No wonder markets and consumers are a panicky bunch. There's way too much information out there, most of it pure garbage, and it's rarely presented in a way that makes sense of the numbers. Today's retail statistics are only the latest woeful example.

In the past, I've explained how the much-ballyhooed monthly percentage changes in new housing sales numbers are usually complete bunk. They're reported by the media -- even august institutions like The New York Times or The Wall Street Journal -- as fact, even when the error inherent in the numbers means that there's no way to tell whether the true direction is up or down. It doesn't matter, of course. Shares of builders like D.R. Horton (NYSE:DHI), Pulte Homes (NYSE:PHM), and Toll Brothers (NYSE:TOL) move on that fuzzy math anyway. Why let a little real data (or the lack thereof) distract us from taking some kind of irrational action, right?

That's exactly what happened today, with the Commerce Department's "Advance Monthly Sales for Retail Trade and Food Service," a press release that scatters stocks and sends business writers lunging toward their directories of talking heads. As you read this, other headlines on the Web, in newspapers, and on radio and TV are all blabbering about the so-called 0.3% rise in sales. Fools, this is nonsense of the highest order -- news you can not only afford to lose, but also should lose.

Let's start with the obvious. That "0.3% increase" is a month-to-month figure. Students of commerce and the economy know that seasonality is a real issue. Year-to-year comparisons are the ones that make sense. On that basis, August 2006 against August 2007, spending is estimated to have increased 3.7%.

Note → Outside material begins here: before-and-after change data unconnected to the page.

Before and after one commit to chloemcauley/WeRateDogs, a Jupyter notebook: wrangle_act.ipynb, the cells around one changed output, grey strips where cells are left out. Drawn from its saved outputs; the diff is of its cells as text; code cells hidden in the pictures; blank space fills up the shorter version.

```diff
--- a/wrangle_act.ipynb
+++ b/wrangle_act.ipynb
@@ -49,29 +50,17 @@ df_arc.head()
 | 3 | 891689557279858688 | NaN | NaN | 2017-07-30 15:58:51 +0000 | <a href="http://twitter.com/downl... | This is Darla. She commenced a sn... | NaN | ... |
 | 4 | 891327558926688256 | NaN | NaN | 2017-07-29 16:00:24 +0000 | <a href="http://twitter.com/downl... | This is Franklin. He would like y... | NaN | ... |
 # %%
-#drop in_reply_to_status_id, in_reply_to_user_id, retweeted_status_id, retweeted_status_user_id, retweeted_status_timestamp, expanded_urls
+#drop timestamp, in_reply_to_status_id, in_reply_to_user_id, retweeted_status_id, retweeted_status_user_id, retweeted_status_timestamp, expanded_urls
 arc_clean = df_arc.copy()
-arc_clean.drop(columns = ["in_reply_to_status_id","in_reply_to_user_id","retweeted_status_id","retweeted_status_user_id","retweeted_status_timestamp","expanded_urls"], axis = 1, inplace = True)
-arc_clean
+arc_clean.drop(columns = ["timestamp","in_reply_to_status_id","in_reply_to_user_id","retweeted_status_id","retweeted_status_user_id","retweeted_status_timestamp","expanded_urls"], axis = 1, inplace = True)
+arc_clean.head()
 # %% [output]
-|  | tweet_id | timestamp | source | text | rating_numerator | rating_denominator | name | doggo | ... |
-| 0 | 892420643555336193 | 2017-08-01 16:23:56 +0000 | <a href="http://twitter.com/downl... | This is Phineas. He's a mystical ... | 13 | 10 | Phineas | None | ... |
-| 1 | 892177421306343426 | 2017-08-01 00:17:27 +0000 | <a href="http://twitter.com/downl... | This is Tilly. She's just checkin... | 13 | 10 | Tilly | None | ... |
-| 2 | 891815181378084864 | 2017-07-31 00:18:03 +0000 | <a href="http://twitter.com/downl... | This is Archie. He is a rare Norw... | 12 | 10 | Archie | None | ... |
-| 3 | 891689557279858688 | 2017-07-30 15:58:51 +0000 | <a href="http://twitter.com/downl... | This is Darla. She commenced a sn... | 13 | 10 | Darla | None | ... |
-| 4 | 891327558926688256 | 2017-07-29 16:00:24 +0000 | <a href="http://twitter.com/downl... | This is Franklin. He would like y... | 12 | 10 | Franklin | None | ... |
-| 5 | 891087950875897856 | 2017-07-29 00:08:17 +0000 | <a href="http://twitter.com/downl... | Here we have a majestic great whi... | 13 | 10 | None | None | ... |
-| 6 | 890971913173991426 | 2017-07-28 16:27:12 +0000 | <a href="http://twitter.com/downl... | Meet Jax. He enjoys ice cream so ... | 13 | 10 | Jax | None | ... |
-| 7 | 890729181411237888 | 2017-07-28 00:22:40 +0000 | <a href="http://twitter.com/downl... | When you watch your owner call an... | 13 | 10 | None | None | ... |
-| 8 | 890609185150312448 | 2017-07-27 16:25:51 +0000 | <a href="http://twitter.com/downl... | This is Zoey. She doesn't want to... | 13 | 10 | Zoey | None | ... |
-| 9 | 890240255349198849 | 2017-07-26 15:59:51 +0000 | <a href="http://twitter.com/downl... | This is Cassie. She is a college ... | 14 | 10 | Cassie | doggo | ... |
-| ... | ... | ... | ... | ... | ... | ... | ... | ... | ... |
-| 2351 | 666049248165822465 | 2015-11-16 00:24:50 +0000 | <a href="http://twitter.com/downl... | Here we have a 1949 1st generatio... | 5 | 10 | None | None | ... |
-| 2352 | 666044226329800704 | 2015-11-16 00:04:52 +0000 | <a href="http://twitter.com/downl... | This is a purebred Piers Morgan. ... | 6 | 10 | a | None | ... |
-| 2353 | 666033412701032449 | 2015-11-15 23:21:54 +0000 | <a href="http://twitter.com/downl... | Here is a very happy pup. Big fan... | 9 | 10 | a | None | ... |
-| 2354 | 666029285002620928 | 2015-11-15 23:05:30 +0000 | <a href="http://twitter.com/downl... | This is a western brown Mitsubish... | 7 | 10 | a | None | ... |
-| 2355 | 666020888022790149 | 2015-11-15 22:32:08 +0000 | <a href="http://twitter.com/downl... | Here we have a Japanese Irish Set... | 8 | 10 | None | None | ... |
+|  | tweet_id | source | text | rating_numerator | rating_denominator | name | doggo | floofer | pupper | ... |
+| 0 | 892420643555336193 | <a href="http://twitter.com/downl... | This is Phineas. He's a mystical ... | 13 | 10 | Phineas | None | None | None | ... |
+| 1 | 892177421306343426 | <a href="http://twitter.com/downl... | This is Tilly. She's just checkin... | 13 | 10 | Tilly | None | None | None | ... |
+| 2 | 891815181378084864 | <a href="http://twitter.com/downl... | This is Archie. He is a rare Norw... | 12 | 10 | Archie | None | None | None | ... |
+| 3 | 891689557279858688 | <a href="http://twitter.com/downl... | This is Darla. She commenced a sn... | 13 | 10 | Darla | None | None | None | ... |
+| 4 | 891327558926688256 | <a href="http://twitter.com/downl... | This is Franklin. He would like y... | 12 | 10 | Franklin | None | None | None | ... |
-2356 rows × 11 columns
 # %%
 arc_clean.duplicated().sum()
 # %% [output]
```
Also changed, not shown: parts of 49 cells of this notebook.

More importantly, that already-meaningless "increase" may be nothing of the sort. It's simply not possible to say. Seriously. Check the press release. (Go ahead, do it. I doubt most business journalists did.)

See that asterisk by the 0.3% figure? That means that the confidence interval, in this case, +/- 0.7%, includes zero. In the words of the department itself, "The Census Bureau does not have sufficient statistical evidence to conclude that the actual change is different than zero." (If you're wondering about the error on the year-over-year figure, good for you. It's +/- 0.8%, meaning that, statistically speaking, the increase looks real.)

Here's investors' final reason to giggle at any news organization that tries to present this as important: The numbers are subject to major revision from month to month. Last month's initial June-to-July 2007 "increase" of 0.3% (+/- 0.7%) was revised to 0.5% (+/- 0.2%). That's a pretty big swing, and a similar revision to these latest figures would make up for the much-bemoaned "miss" on expectations that has the press wailing today.

Long story short: Anyone who jumps into GM (NYSE:GM) or Ford (NYSE:F) on the reported strength in auto sales, or drops Gap (NYSE:GPS) or Urban Outfitters (NASDAQ:URBN) on the heels of this report, is being irrational in the extreme. Meaningless data is worse than no data at all.

You might as well invest with a flipped quarter as your guide. Alternately, you could invest like a Fool, paying scant attention to the poorly reported macro trends, and looking for strong companies at good prices. Of course, that takes a bit of work.

At the time of publication, Seth Jayson, a top-10 CAPS player, had no shares of any company mentioned here. See his latest CAPS blog commentary here. View his stock holdings and Fool profile here. Gap is a Stock Advisor and Inside Value pick. Fool rules are here.

This article represents the opinion of the writer, who may disagree with the “official” recommendation position of a Motley Fool premium advisory service. We’re motley! Questioning an investing thesis -- even one of our own -- helps us all think critically about investing and make decisions that help us become smarter, happier, and richer.